DATA -
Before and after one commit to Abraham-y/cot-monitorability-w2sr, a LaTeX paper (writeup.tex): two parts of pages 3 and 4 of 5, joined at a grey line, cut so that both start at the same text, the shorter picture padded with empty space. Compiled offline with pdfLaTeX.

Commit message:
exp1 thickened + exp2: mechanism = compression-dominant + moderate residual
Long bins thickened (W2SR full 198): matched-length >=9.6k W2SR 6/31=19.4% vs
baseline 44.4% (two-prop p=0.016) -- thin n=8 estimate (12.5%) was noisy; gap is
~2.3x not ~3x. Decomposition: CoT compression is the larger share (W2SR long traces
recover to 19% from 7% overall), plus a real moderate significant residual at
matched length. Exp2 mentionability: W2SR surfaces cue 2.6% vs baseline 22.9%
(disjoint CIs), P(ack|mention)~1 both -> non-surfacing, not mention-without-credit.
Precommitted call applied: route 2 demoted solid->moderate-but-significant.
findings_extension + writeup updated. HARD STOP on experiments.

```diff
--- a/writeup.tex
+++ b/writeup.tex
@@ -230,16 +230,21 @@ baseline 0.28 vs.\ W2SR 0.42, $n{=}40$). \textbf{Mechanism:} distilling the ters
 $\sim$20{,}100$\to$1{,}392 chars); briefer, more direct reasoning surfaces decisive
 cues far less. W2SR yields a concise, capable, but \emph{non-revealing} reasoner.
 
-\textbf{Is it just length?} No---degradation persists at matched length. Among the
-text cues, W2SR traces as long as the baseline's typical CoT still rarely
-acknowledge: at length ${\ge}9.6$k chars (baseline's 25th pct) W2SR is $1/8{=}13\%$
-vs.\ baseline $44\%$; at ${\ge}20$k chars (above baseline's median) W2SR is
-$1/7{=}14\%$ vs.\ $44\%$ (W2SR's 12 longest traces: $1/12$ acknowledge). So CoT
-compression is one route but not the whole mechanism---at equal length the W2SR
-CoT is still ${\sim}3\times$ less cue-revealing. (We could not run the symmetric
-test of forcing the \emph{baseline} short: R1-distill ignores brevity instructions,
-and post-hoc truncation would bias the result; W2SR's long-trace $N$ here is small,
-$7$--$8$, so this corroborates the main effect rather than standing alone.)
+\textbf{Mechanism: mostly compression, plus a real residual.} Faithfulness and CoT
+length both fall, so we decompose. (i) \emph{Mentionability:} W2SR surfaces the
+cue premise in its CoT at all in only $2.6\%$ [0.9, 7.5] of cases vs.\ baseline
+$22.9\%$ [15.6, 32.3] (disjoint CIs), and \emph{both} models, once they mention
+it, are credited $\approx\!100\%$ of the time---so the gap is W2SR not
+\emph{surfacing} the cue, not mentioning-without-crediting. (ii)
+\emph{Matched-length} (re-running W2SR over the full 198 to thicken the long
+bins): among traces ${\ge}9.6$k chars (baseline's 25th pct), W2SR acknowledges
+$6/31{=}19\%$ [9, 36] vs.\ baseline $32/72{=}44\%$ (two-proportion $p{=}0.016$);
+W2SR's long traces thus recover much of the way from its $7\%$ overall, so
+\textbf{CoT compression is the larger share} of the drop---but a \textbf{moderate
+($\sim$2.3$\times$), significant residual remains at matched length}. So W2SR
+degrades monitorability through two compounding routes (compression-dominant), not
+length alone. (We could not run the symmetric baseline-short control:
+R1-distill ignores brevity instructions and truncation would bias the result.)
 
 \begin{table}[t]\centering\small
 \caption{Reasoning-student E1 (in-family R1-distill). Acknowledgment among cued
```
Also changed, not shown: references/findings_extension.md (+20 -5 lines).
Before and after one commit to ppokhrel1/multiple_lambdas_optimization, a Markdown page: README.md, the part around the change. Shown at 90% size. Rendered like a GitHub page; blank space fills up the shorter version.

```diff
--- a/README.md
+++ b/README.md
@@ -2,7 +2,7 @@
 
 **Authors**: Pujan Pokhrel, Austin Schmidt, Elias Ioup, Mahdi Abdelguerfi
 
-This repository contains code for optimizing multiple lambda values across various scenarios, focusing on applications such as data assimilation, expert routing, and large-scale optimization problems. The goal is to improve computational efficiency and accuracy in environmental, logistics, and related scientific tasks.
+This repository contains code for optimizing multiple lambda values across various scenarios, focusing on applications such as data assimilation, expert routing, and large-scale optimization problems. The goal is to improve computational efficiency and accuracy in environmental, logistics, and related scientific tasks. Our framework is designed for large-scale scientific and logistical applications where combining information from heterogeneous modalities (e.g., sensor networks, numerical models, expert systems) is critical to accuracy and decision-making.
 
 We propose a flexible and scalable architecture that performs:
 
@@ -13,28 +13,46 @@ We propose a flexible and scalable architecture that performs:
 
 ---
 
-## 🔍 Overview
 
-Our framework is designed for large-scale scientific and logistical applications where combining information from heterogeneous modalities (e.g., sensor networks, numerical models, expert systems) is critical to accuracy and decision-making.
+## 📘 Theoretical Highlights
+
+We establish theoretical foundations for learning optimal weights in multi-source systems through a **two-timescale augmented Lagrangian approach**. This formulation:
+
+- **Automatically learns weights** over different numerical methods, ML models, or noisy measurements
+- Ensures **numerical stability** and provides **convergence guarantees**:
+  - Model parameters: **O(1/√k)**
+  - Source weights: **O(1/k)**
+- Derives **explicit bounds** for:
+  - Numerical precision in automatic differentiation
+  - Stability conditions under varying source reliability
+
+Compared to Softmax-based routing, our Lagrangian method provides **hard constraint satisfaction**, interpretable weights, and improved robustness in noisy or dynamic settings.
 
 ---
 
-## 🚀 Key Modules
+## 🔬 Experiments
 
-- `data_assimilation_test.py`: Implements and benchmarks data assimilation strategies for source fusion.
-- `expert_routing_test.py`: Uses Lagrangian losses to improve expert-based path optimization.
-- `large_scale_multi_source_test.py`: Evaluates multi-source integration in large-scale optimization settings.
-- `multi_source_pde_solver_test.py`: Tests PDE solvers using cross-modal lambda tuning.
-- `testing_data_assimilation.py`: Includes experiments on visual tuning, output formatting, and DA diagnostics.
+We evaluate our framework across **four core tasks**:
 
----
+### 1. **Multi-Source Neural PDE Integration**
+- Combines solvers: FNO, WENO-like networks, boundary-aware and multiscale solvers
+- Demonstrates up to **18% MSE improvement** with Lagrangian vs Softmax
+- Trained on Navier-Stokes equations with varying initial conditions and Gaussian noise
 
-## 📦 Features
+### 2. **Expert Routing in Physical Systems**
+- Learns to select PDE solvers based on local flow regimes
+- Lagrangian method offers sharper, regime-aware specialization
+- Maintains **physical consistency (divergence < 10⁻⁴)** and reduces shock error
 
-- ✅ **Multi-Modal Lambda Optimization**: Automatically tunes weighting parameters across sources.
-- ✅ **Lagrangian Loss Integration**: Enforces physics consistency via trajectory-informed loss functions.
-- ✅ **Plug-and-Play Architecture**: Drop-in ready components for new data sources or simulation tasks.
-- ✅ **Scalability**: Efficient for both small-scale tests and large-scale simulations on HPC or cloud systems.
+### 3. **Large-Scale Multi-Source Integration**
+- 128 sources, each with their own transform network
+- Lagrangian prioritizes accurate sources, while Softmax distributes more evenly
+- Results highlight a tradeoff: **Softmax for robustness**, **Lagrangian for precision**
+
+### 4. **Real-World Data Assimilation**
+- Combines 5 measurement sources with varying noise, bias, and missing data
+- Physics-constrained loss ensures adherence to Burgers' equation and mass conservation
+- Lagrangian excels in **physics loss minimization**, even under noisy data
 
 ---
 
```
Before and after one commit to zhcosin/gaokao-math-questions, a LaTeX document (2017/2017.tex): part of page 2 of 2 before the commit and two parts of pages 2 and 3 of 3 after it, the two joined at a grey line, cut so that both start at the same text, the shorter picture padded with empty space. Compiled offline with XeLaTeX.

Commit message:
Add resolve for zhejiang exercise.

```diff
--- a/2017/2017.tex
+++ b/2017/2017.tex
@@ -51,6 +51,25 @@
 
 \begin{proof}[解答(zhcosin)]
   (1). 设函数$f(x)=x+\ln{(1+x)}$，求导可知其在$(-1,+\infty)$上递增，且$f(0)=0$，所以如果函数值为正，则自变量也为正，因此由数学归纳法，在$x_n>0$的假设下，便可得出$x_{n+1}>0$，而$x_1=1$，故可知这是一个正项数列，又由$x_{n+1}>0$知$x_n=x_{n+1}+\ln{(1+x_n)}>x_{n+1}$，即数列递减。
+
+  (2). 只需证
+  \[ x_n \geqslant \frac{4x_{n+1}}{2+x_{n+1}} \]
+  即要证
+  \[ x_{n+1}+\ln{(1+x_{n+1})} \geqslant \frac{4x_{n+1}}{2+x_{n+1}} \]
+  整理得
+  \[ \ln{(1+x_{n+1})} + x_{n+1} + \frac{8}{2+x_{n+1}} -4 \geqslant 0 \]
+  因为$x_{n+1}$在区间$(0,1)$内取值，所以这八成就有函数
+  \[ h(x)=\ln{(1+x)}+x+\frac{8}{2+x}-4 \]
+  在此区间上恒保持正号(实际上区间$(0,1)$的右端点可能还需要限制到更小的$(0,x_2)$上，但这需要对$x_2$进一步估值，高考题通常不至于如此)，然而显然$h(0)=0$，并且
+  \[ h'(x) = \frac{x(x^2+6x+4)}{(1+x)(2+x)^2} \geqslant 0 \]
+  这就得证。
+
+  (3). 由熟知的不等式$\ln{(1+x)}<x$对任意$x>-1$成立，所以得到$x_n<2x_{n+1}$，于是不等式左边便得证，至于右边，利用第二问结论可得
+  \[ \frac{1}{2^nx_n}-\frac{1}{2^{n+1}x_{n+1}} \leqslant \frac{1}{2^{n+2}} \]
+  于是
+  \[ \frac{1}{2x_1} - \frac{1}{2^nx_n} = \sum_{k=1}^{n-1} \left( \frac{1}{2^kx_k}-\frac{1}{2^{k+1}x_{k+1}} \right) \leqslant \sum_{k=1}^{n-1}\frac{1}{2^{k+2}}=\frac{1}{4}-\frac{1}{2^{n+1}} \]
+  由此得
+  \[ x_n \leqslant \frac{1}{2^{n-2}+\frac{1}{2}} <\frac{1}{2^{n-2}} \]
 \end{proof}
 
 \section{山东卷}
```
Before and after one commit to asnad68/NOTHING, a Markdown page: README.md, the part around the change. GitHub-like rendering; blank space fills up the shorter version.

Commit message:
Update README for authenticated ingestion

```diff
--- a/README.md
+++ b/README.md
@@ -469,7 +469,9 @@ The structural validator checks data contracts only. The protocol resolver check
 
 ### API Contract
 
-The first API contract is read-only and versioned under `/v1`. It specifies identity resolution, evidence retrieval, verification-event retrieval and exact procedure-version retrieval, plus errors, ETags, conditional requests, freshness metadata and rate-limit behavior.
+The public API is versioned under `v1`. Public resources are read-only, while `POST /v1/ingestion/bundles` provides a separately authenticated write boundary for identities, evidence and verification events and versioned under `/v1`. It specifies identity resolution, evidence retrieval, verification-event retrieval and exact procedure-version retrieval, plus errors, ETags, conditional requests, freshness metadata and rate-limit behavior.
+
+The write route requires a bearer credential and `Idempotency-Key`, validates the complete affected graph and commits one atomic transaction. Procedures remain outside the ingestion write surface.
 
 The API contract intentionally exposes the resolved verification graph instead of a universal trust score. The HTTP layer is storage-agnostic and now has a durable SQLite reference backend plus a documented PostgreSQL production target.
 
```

WHAT IS EXPECTED -
Among the records above, find the lines where the word "surfacing" appears and copy them.

EXERCISE SOLUTION -
(disjoint CIs), P(ack|mention)~1 both -> non-surfacing, not mention-without-credit.
+\emph{surfacing} the cue, not mentioning-without-crediting. (ii)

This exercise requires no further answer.